Stored records
____

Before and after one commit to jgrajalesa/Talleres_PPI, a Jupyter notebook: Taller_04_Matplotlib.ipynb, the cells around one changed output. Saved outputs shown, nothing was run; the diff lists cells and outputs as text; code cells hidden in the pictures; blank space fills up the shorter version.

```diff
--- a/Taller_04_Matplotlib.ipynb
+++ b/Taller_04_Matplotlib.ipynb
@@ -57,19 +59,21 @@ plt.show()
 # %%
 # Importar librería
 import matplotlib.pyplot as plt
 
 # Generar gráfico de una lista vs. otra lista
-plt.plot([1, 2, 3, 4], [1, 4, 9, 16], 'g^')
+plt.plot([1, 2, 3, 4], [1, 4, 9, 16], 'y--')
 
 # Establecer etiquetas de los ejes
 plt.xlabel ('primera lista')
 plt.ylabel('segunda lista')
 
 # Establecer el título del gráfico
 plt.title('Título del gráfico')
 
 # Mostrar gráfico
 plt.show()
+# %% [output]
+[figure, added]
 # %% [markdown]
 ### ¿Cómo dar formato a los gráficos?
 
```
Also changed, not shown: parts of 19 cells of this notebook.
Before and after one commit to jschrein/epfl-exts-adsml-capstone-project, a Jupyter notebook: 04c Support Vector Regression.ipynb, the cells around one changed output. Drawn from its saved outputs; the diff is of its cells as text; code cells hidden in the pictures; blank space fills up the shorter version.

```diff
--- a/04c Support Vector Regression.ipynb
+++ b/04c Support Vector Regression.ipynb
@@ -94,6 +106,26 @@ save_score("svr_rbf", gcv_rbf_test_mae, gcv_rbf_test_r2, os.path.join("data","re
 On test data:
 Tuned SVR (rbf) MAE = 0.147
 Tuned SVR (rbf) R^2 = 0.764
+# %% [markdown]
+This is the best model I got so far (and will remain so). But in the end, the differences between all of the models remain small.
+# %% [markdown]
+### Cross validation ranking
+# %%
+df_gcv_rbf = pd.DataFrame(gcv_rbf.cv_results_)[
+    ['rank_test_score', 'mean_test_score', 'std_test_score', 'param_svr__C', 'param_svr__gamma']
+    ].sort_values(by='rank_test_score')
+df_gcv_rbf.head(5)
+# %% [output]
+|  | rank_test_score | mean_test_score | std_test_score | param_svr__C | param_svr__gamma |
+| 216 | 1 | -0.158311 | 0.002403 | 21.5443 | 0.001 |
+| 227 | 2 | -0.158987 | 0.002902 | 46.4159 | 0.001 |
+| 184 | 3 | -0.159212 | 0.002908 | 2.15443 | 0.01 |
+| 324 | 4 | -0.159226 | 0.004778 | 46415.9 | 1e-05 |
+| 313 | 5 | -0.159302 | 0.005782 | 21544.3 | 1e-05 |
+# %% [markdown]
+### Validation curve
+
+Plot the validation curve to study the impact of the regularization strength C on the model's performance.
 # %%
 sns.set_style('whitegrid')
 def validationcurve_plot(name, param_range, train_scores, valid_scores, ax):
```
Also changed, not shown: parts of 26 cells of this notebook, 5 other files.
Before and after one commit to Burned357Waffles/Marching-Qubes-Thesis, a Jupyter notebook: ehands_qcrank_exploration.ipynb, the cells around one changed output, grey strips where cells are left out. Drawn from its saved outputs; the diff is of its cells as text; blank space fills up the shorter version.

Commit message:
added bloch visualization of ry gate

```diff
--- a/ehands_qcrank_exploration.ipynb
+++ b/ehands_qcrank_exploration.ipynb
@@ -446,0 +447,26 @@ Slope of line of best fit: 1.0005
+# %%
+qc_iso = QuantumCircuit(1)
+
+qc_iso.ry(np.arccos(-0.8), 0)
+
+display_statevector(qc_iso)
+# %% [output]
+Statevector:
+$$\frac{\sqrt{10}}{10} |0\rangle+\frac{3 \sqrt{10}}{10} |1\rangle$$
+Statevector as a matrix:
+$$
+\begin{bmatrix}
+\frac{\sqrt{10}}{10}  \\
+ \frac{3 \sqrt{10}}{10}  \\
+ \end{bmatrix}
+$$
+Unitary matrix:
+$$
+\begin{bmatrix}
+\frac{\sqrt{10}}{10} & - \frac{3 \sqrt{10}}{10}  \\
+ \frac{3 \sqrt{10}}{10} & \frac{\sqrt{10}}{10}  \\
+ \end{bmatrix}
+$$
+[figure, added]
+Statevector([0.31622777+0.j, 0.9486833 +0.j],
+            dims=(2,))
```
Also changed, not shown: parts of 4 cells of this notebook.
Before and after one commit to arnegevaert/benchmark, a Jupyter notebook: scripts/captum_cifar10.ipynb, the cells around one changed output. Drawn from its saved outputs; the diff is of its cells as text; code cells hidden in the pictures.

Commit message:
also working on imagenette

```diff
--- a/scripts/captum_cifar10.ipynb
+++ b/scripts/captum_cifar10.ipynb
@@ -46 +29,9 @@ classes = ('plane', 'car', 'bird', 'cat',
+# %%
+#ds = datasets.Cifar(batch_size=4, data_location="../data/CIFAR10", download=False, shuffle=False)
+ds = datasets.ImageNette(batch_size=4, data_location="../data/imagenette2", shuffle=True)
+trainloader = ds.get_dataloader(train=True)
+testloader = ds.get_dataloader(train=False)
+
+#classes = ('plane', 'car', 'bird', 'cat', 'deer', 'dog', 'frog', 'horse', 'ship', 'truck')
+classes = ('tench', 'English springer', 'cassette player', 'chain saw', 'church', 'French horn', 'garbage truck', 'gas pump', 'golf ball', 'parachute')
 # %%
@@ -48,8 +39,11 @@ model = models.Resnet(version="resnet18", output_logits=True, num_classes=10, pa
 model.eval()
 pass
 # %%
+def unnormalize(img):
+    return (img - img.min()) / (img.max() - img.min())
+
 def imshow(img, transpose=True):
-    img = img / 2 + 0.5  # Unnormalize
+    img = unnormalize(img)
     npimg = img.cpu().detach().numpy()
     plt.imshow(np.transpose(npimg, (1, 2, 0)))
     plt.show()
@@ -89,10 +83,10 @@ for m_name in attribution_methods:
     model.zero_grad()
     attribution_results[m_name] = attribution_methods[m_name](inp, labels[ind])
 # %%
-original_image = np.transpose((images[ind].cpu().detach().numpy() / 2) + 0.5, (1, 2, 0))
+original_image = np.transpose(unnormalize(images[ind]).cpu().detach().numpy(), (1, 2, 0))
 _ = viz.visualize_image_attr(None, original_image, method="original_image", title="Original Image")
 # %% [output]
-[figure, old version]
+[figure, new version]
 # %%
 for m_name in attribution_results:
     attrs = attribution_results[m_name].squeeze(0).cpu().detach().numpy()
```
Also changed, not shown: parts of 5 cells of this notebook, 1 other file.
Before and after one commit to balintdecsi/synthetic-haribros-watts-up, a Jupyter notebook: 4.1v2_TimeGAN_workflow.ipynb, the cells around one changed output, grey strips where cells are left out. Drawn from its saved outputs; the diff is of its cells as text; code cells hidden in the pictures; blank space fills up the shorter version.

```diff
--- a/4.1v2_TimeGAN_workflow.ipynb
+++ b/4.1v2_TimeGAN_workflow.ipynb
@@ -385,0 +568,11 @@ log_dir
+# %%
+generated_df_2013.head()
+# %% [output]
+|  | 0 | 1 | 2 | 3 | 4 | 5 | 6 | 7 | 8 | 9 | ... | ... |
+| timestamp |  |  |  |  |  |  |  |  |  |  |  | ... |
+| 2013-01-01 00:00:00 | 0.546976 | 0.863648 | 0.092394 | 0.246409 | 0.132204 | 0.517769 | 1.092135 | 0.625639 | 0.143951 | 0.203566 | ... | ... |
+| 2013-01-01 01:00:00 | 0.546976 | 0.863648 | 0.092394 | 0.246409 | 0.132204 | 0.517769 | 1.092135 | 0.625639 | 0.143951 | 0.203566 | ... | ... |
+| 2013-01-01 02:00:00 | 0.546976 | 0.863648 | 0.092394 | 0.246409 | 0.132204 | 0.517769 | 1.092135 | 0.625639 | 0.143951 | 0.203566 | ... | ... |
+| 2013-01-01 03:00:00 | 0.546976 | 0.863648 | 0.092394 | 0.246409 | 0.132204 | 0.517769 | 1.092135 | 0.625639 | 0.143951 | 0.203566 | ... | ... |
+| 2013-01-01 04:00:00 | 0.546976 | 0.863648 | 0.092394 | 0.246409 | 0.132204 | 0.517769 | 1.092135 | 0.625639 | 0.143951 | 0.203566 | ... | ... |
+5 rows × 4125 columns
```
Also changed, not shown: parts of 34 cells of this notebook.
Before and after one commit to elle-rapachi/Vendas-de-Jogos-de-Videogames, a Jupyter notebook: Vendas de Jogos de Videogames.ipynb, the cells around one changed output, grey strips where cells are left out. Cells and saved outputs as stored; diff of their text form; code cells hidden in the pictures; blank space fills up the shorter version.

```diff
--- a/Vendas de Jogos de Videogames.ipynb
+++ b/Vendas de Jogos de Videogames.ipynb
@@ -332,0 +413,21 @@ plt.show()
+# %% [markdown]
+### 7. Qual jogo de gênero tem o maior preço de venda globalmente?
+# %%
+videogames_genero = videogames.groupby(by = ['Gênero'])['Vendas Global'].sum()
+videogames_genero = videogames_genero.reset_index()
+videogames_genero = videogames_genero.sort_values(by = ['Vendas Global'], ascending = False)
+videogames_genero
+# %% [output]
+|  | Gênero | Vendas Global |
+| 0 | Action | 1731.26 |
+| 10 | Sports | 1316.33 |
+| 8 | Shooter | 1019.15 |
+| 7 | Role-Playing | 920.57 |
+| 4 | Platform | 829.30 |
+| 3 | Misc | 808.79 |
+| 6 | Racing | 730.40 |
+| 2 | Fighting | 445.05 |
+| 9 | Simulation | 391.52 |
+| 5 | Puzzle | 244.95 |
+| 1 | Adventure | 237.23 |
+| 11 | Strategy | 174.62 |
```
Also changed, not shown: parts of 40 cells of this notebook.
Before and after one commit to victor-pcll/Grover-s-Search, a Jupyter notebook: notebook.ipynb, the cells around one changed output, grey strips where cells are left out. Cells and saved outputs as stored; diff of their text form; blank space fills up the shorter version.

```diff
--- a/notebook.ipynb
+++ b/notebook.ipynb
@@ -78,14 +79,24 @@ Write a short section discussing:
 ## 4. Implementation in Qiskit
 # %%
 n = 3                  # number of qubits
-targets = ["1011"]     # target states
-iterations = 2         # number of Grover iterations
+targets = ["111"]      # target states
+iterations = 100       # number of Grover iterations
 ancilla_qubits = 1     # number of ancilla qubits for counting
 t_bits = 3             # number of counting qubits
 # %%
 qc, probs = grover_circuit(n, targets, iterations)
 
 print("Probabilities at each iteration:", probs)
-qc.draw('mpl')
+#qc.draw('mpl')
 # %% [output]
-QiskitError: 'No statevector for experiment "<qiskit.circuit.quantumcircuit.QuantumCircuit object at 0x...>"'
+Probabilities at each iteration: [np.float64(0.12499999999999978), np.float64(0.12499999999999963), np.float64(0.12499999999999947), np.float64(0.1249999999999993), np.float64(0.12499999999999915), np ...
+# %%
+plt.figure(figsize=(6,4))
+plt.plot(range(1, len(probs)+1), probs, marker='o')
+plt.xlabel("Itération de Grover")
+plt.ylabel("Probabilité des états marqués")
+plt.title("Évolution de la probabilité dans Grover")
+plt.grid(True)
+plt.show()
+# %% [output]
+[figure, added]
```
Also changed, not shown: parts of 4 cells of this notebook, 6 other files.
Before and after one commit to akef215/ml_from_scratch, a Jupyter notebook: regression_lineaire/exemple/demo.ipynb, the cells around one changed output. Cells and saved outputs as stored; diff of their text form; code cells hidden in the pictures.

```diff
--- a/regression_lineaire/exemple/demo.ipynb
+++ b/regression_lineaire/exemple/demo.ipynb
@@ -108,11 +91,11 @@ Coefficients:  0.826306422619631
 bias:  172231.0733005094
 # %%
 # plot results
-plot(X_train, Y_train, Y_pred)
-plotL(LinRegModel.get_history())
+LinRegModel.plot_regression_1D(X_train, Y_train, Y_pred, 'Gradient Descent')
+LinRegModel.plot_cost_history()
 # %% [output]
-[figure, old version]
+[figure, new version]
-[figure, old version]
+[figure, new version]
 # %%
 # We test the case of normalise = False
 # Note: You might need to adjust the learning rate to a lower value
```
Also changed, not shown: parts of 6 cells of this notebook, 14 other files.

____

- WHAT IS BEING ASKED -
Go through the data above and copy each line that holds the word "shown".

- EXERCISE RESPONSE -
Before and after one commit to jgrajalesa/Talleres_PPI, a Jupyter notebook: Taller_04_Matplotlib.ipynb, the cells around one changed output. Saved outputs shown, nothing was run; the diff lists cells and outputs as text; code cells hidden in the pictures; blank space fills up the shorter version.
Also changed, not shown: parts of 19 cells of this notebook.
Also changed, not shown: parts of 26 cells of this notebook, 5 other files.
Also changed, not shown: parts of 4 cells of this notebook.
Also changed, not shown: parts of 5 cells of this notebook, 1 other file.
Also changed, not shown: parts of 34 cells of this notebook.
Also changed, not shown: parts of 40 cells of this notebook.
Also changed, not shown: parts of 4 cells of this notebook, 6 other files.
Also changed, not shown: parts of 6 cells of this notebook, 14 other files.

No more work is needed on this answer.